    Now how about a social networking platform like Facebook? Are any active users now incorporating their social media affiliations into their formal CV? If yes, what information does it include–numbers/types of friends, which Facebook groups they belong to, how using it has lent itself to business networking, not just socializing, etc.?

    It might have possibilities, particularly for a company that bases most of its business on the Internet, or is in technology or is a start-up, etc.

    Then, again, as more and more mid- to large-sized companies attempt to define employee-usage policies (both office hours and after-work) of social networking platforms, potential new hires applying to a company that has limited or banned SM usage may actually find themselves at a disadvantage if they make it known at the front end that social networking is an integral part of their daily life.

    That’s a form of online reputation management, too, don’t you think? Knowing whether indicating where, when and how much time you spend in various online environments is going to help or hinder your career and online reputation.

  2. Judy – I think there is some merit in using LinkedIn, although I have to say that I’ve never found it interesting enough my profile there to develop as an online resource. Wouldn’t it also require those who are looking for more info to be LinkedIn too.

    As you say, you can’t imagine anyone sensibly detailing their Facebook connections on a job application – although there do seem to be some people who feel it is important to be seen to be on Facebook.

    PR Week in UK recently ran a feature on who has Facebook friends in the PR world. It all seemed a bit desperate to me.

  3. I’ve been on LinkedIn for close to five years, so I’m not sure how much information is accessible to people who aren’t in there. I was under the impression that your public profile and the size (if not the names) of your network was visible to all.

    LinkedIn also inquires periodically (on the site) as to whether I know such-and-such individual, and whether I’d like to hook up. It’s quite innocuous, on the right sidebar. And the names offered up do change, or at least rotate. I actually did send an invite to someone recently as a result of the prompt, as we both work in the same sector (associations) and have had casual correspondence in the past.

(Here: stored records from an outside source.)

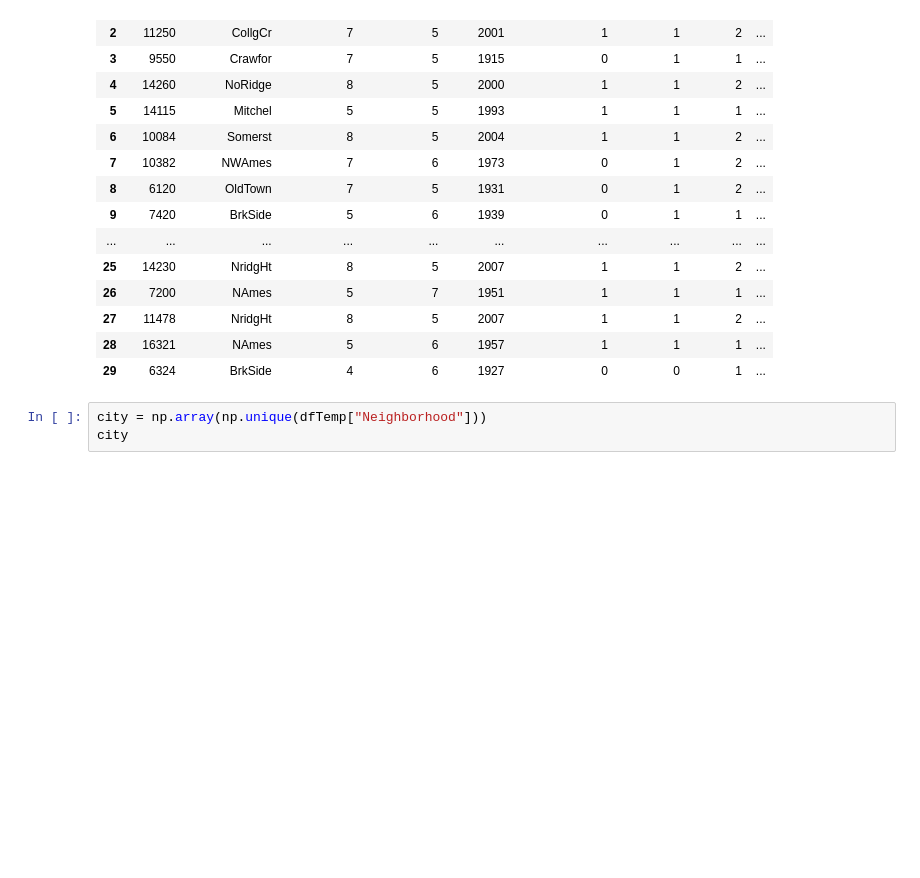
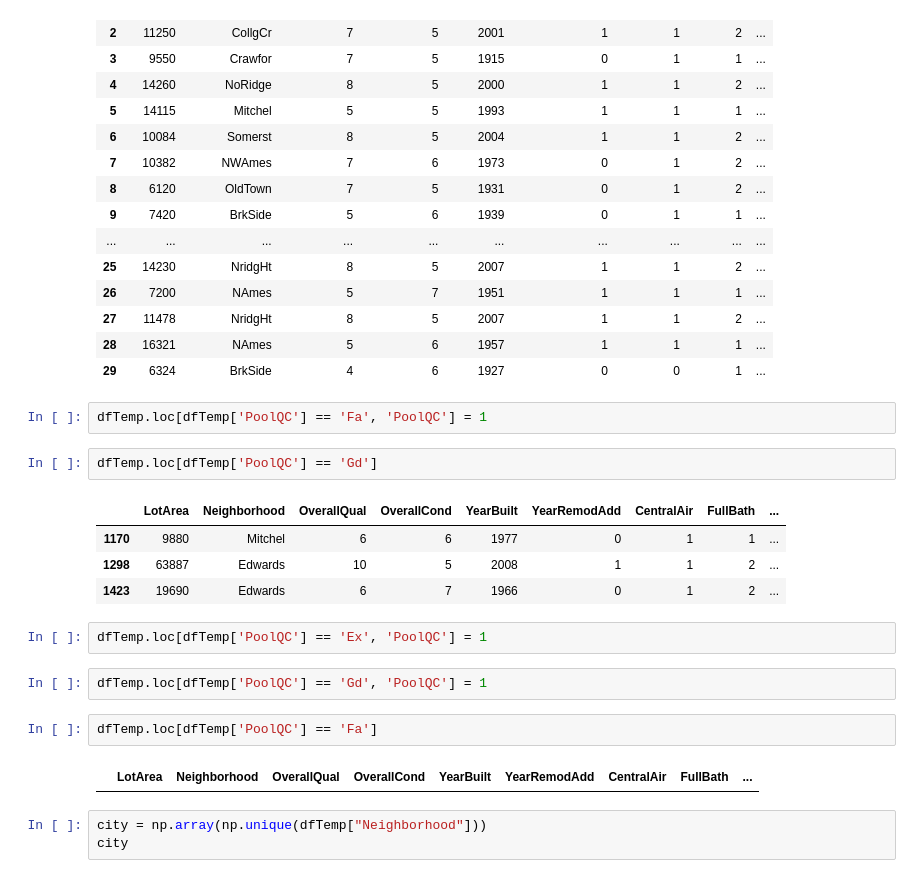
Before and after one commit to DavidWants2Learn/DataScienceBootCamp, a Jupyter notebook: Data_Science_Project/House_Price by lot_size.ipynb, the cells around one changed output. Drawn from its saved outputs; the diff is of its cells as text; blank space fills up the shorter version.

```diff
--- a/Data_Science_Project/House_Price by lot_size.ipynb
+++ b/Data_Science_Project/House_Price by lot_size.ipynb
@@ -410,6 +420,23 @@ dfTemp.head(30)
 | 27 | 11478 | NridgHt | 8 | 5 | 2007 | 1 | 1 | 2 | ... |
 | 28 | 16321 | NAmes | 5 | 6 | 1957 | 1 | 1 | 1 | ... |
 | 29 | 6324 | BrkSide | 4 | 6 | 1927 | 0 | 0 | 1 | ... |
+# %%
+dfTemp.loc[dfTemp['PoolQC'] == 'Fa', 'PoolQC'] = 1
+# %%
+dfTemp.loc[dfTemp['PoolQC'] == 'Gd']
+# %% [output]
+|  | LotArea | Neighborhood | OverallQual | OverallCond | YearBuilt | YearRemodAdd | CentralAir | FullBath | ... |
+| 1170 | 9880 | Mitchel | 6 | 6 | 1977 | 0 | 1 | 1 | ... |
+| 1298 | 63887 | Edwards | 10 | 5 | 2008 | 1 | 1 | 2 | ... |
+| 1423 | 19690 | Edwards | 6 | 7 | 1966 | 0 | 1 | 2 | ... |
+# %%
+dfTemp.loc[dfTemp['PoolQC'] == 'Ex', 'PoolQC'] = 1
+# %%
+dfTemp.loc[dfTemp['PoolQC'] == 'Gd', 'PoolQC'] = 1
+# %%
+dfTemp.loc[dfTemp['PoolQC'] == 'Fa']
+# %% [output]
+|  | LotArea | Neighborhood | OverallQual | OverallCond | YearBuilt | YearRemodAdd | CentralAir | FullBath | ... |
 # %%
 city = np.array(np.unique(dfTemp["Neighborhood"]))
 city
```
Also changed, not shown: parts of 59 cells of this notebook, 1 other file.
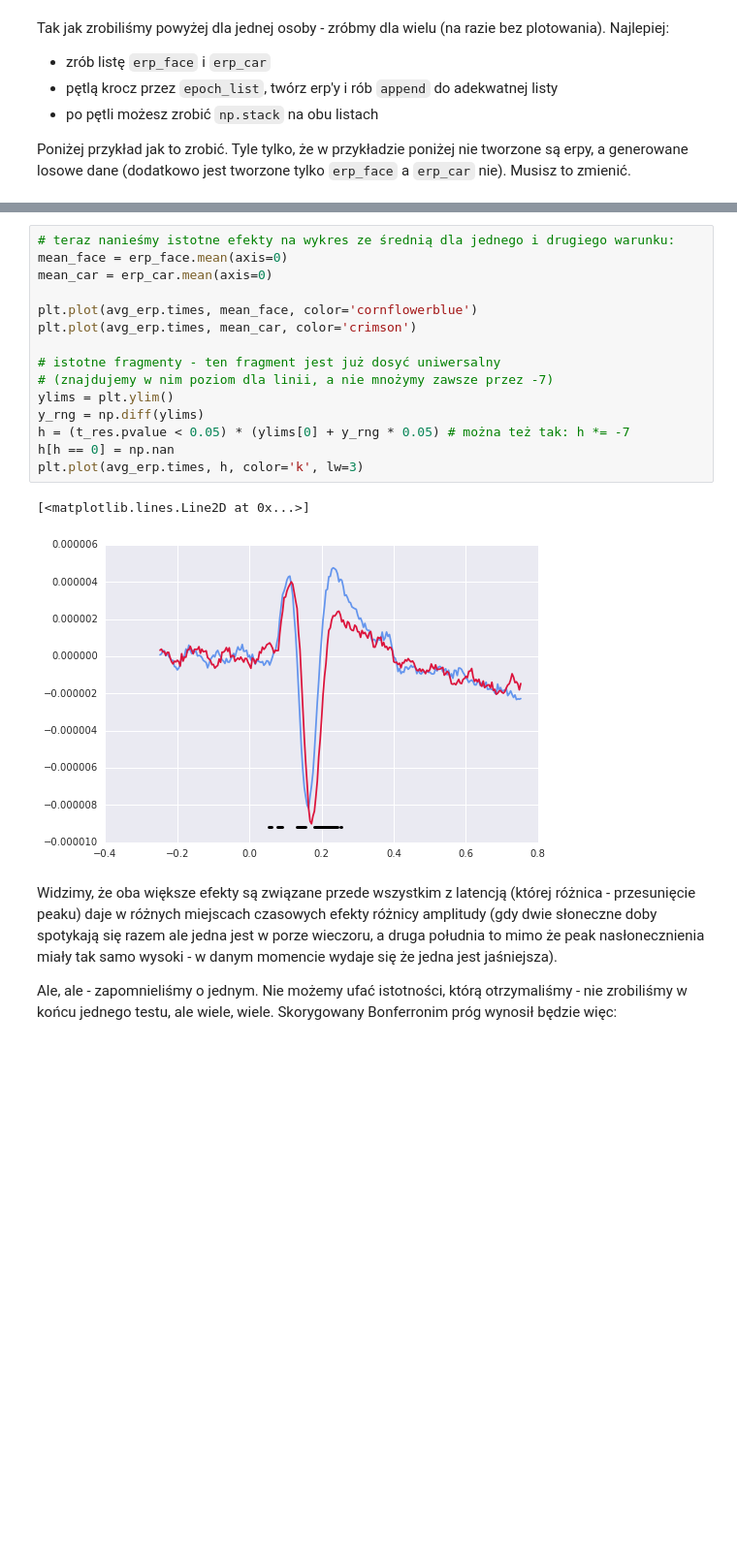
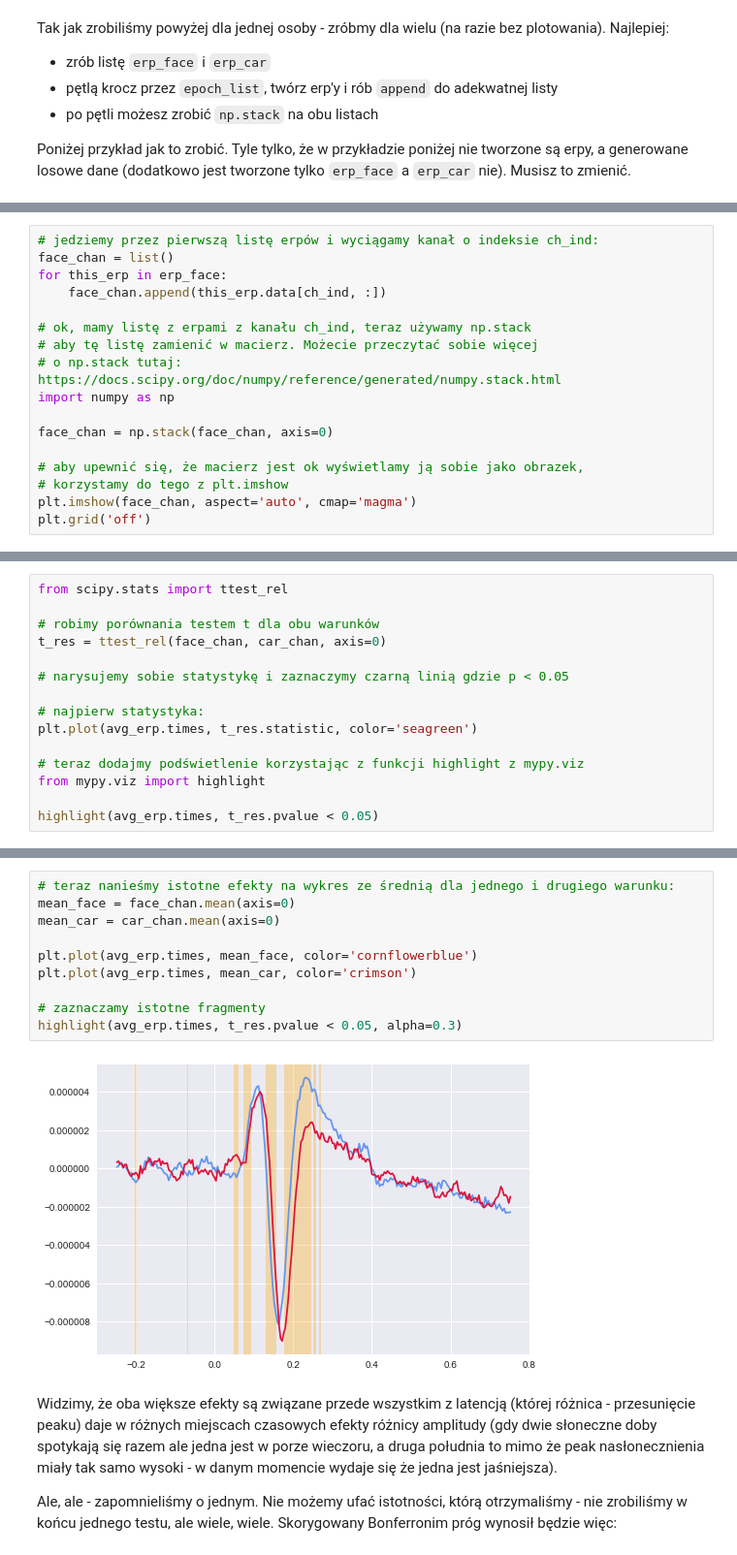
Before and after one commit to mmagnuski/mozg-rozpajton, a Jupyter notebook: notebooks/zajecia_5.ipynb, the cells around one changed output, grey strips where cells are left out. Shown at 97% size. Saved outputs shown, nothing was run; the diff lists cells and outputs as text; blank space fills up the shorter version.

```diff
--- a/notebooks/zajecia_5.ipynb
+++ b/notebooks/zajecia_5.ipynb
@@ -603,0 +590,17 @@ plt.plot(avg_erp.times, h, color='k', lw=3)
+# %%
+# jedziemy przez pierwszą listę erpów i wyciągamy kanał o indeksie ch_ind:
+face_chan = list()
+for this_erp in erp_face:
+    face_chan.append(this_erp.data[ch_ind, :])
+
+# ok, mamy listę z erpami z kanału ch_ind, teraz używamy np.stack
+# aby tę listę zamienić w macierz. Możecie przeczytać sobie więcej
+# o np.stack tutaj: https://docs.scipy.org/doc/numpy/reference/generated/numpy.stack.html
+import numpy as np
+
+face_chan = np.stack(face_chan, axis=0)
+
+# aby upewnić się, że macierz jest ok wyświetlamy ją sobie jako obrazek,
+# korzystamy do tego z plt.imshow
+plt.imshow(face_chan, aspect='auto', cmap='magma')
+plt.grid('off')
@@ -603,0 +616,15 @@ plt.plot(avg_erp.times, h, color='k', lw=3)
+# %%
+from scipy.stats import ttest_rel
+
+# robimy porównania testem t dla obu warunków
+t_res = ttest_rel(face_chan, car_chan, axis=0)
+
+# narysujemy sobie statystykę i zaznaczymy czarną linią gdzie p < 0.05
+
+# najpierw statystyka:
+plt.plot(avg_erp.times, t_res.statistic, color='seagreen')
+
+# teraz dodajmy podświetlenie korzystając z funkcji highlight z mypy.viz
+from mypy.viz import highlight
+
+highlight(avg_erp.times, t_res.pvalue < 0.05)
@@ -604,21 +633,15 @@ plt.plot(avg_erp.times, h, color='k', lw=3)
 # %%
 # teraz nanieśmy istotne efekty na wykres ze średnią dla jednego i drugiego warunku:
-mean_face = erp_face.mean(axis=0)
-mean_car = erp_car.mean(axis=0)
+mean_face = face_chan.mean(axis=0)
+mean_car = car_chan.mean(axis=0)
 
 plt.plot(avg_erp.times, mean_face, color='cornflowerblue')
 plt.plot(avg_erp.times, mean_car, color='crimson')
 
-# istotne fragmenty - ten fragment jest już dosyć uniwersalny
-# (znajdujemy w nim poziom dla linii, a nie mnożymy zawsze przez -7)
-ylims = plt.ylim()
-y_rng = np.diff(ylims)
-h = (t_res.pvalue < 0.05) * (ylims[0] + y_rng * 0.05) # można też tak: h *= -7
-h[h == 0] = np.nan
-plt.plot(avg_erp.times, h, color='k', lw=3)
+# zaznaczamy istotne fragmenty
+highlight(avg_erp.times, t_res.pvalue < 0.05, alpha=0.3)
 # %% [output]
-[<matplotlib.lines.Line2D at 0x...>]
-[figure, old version]
+[figure, new version]
 # %% [markdown]
 Widzimy, że oba większe efekty są związane przede wszystkim z latencją (której różnica - przesunięcie peaku) daje w różnych miejscach czasowych efekty różnicy amplitudy (gdy dwie słoneczne doby spotykają się razem ale jedna jest w porze wieczoru, a druga południa to mimo że peak nasłonecznienia miały tak samo wysoki - w danym momencie wydaje się że jedna jest jaśniejsza).
 
```
Also changed, not shown: parts of 48 cells of this notebook.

    LinkedIn is as little or as much of you make of it. I know several people who find the “Q&A from your network” section quite useful, either as a participant or as a reader. It is a fairly passive platform, but as you indicate, that level of commitment suits me more than a “desperate” quest for Facebook friends.

  4. Can I add a legal slant?

    1) Speak your mind, clearly and confidently; the exchange of ideas is what makes this entire endeavour exciting.
    2) Choose where you speak. Don’t go to the “Save the Seals” blog (to borrow an example from above) and talk about clubbing them. Deliberate confrontations are unnecessary and lead to unfruitful conflict.
    3) Use your real identity wherever possible. It keeps you honest, and achieves the ultimate goal of relationship-building.

    DO NOT:
    1) Libel individuals, especially with information you cannot independently corroborate. Ad hominem attacks are distasteful, but they can also result in suits.
    2) Spread hate speech. This may also be precluded by law under legislation currently under review. But beyond that, it’s simply an anti-social approach to dialogue. Temper your critiques by creating a deeper and more nuanced perspective of groups or beliefs you disagree with.
    3) Plagiarize. Provide attributions for ideas wherever possible, and at the very least, hyperlink to them. Direct quotes should always be sourced. There’s no point in developing a fraudulent reputation for originality.

  5. nice tips…
    i like your post and i like what judi post to specially
    “Now how about a social networking platform like Facebook? Are any active users now incorporating their social media affiliations into their formal CV?”

    because facebook is a good place for a start… is easy to use, simple, and easy to promote….
    BTW easy to index in google… hehehe

Comments are closed.